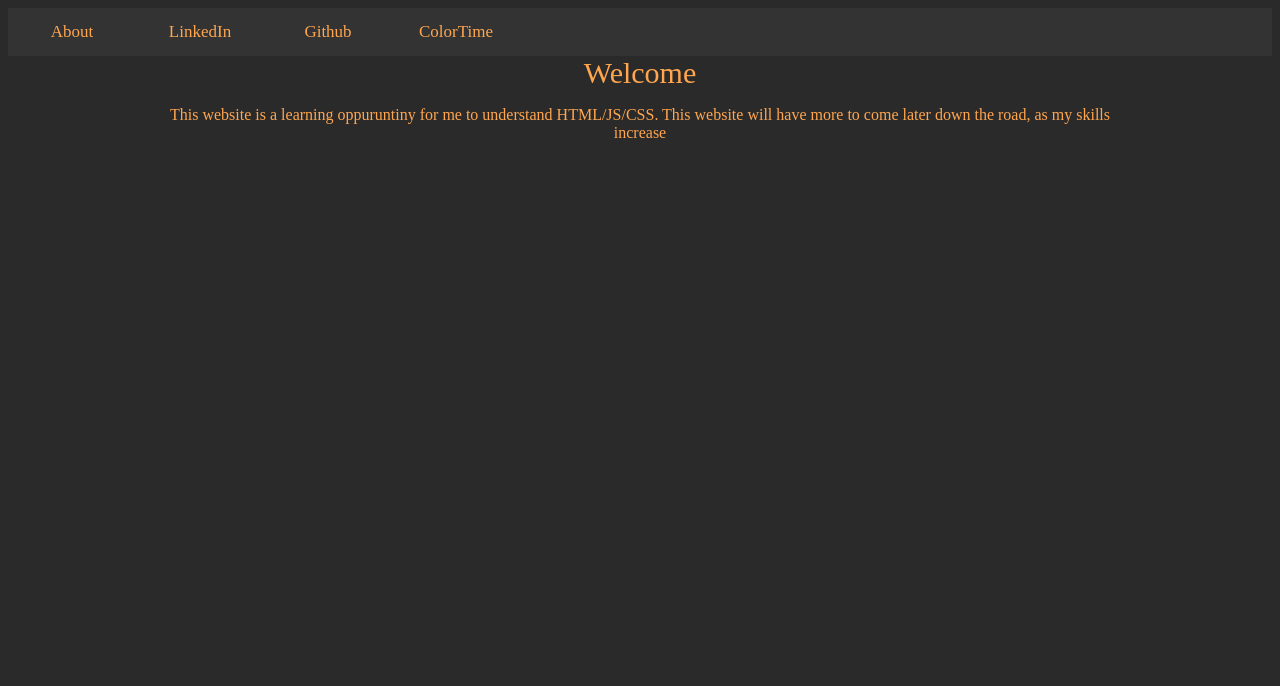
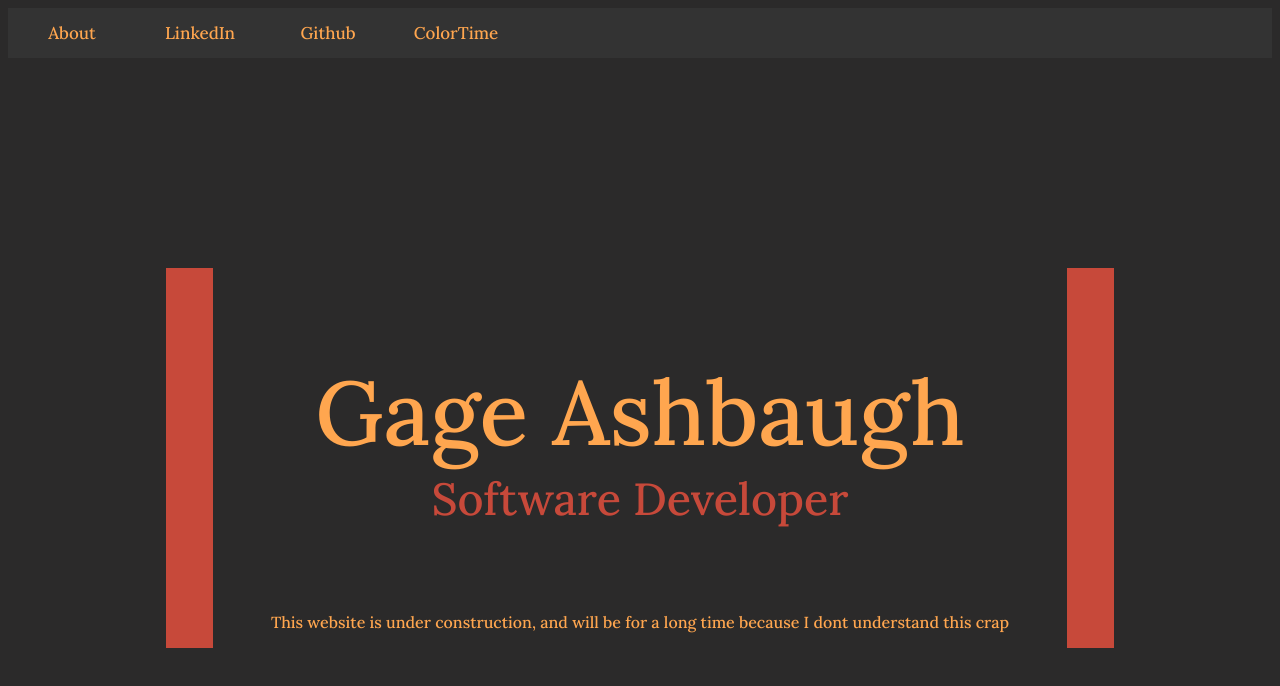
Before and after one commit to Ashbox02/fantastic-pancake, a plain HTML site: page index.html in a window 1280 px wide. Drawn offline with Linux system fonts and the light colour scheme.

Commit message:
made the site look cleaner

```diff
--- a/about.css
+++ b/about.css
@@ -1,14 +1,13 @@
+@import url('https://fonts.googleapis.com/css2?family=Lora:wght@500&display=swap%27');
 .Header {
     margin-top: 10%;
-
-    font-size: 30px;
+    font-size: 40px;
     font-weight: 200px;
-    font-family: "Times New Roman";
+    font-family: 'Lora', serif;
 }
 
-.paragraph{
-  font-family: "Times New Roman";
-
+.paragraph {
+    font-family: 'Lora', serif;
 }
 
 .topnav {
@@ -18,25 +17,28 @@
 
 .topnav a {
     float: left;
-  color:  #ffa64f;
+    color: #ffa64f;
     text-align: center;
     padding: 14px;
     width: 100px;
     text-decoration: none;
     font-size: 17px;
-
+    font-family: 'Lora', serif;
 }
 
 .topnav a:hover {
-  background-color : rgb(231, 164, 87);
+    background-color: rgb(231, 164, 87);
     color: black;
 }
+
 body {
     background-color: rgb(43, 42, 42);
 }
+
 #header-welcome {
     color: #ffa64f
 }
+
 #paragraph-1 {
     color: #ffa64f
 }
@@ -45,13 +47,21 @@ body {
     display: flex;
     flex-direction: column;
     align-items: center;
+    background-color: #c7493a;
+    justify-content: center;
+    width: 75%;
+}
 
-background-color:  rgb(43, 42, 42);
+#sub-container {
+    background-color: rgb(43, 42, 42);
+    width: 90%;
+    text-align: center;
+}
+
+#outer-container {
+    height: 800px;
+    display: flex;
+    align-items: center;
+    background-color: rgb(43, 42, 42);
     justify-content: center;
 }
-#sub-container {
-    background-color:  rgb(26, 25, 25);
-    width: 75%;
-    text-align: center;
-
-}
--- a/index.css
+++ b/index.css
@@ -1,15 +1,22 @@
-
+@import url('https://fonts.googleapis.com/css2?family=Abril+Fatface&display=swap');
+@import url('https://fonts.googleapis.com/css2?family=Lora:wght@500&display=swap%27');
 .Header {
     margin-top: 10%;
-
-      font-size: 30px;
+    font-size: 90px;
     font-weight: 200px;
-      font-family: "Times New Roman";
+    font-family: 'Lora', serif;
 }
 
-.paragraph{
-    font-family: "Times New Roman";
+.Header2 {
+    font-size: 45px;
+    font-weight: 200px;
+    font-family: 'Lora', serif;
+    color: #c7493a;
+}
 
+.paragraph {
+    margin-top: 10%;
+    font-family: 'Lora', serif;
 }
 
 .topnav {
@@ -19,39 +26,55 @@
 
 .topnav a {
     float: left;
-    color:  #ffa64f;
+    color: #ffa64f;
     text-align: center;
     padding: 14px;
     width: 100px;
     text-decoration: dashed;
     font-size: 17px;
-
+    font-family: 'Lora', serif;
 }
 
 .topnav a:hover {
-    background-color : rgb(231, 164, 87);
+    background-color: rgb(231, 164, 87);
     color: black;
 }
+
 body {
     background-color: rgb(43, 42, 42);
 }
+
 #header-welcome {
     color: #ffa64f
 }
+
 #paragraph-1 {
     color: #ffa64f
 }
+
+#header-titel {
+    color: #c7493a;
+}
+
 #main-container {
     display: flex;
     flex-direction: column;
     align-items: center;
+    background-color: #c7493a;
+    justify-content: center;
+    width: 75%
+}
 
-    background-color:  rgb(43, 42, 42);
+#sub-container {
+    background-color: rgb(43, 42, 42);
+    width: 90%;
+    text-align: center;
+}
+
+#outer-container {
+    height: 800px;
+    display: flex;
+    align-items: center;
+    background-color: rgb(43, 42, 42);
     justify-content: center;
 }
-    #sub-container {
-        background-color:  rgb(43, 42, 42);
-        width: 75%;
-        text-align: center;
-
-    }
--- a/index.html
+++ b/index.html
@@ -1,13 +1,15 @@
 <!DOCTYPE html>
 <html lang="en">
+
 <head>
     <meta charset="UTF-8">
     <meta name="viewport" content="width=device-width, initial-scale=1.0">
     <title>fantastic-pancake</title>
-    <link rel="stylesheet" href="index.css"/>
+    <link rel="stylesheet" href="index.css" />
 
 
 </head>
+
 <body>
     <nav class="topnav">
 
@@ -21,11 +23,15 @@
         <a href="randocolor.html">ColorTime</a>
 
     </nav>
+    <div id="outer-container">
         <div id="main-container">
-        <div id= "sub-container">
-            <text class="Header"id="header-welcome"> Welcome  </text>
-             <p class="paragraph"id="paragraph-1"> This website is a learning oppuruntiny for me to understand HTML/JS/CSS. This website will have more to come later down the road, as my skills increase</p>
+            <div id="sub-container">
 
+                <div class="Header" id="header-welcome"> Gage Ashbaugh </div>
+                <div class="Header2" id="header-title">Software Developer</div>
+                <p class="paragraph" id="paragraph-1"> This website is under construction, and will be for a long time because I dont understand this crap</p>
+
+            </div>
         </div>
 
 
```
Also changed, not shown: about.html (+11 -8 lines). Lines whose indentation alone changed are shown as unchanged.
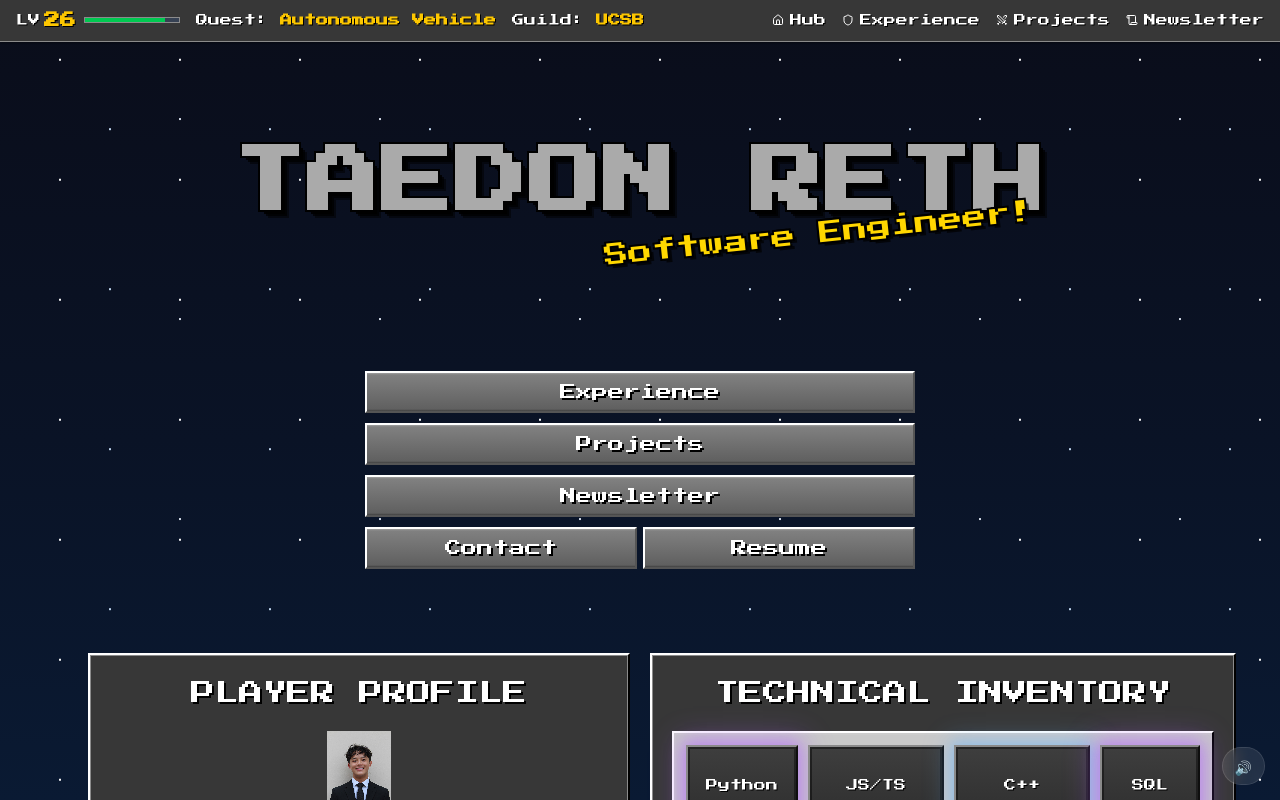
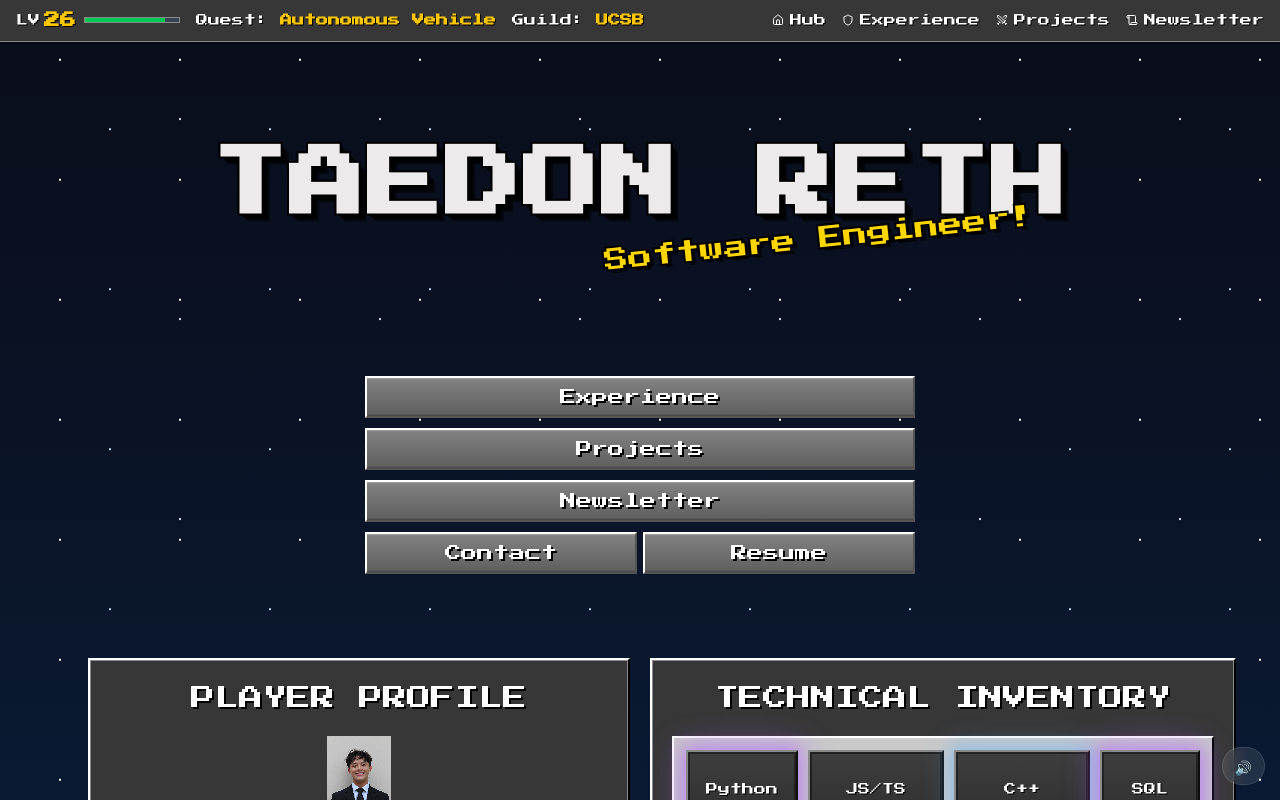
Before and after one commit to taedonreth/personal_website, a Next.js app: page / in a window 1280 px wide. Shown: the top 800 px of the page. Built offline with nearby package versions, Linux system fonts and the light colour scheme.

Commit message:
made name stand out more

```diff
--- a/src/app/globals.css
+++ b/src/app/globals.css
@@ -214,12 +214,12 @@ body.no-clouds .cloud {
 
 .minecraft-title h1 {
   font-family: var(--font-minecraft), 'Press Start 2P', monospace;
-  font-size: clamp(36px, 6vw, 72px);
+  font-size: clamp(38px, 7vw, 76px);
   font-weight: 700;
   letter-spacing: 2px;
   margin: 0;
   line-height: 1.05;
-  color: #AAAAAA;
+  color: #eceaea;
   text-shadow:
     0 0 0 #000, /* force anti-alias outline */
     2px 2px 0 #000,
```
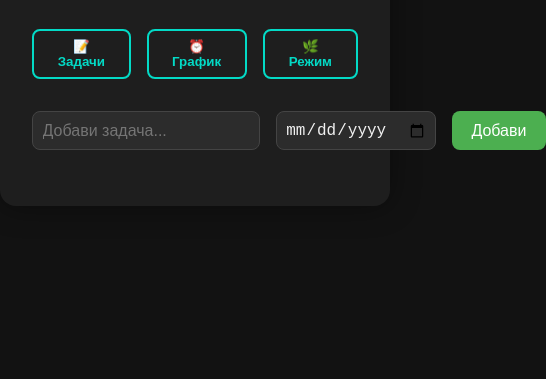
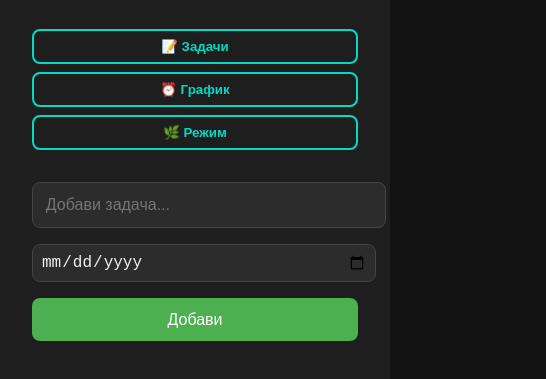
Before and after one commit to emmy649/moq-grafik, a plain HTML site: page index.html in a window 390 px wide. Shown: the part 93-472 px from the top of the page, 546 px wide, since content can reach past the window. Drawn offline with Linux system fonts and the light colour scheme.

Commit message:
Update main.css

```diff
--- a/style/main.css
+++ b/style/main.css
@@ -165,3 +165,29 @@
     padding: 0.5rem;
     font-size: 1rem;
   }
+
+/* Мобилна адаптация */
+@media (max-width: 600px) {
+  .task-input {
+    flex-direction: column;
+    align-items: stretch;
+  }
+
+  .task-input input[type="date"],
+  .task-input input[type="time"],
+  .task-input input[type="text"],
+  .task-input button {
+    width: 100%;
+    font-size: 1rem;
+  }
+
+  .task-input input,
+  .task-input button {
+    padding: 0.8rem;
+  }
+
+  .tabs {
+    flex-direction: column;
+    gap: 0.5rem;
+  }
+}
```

■ ■ ■

— About this exercise —
Return all lines from the entries that contain the string "index".

— Expected answer —
Before and after one commit to Ashbox02/fantastic-pancake, a plain HTML site: page index.html in a window 1280 px wide. Drawn offline with Linux system fonts and the light colour scheme.
--- a/index.css
+++ b/index.css
--- a/index.html
+++ b/index.html
-    <link rel="stylesheet" href="index.css"/>
+    <link rel="stylesheet" href="index.css" />
Before and after one commit to emmy649/moq-grafik, a plain HTML site: page index.html in a window 390 px wide. Shown: the part 93-472 px from the top of the page, 546 px wide, since content can reach past the window. Drawn offline with Linux system fonts and the light colour scheme.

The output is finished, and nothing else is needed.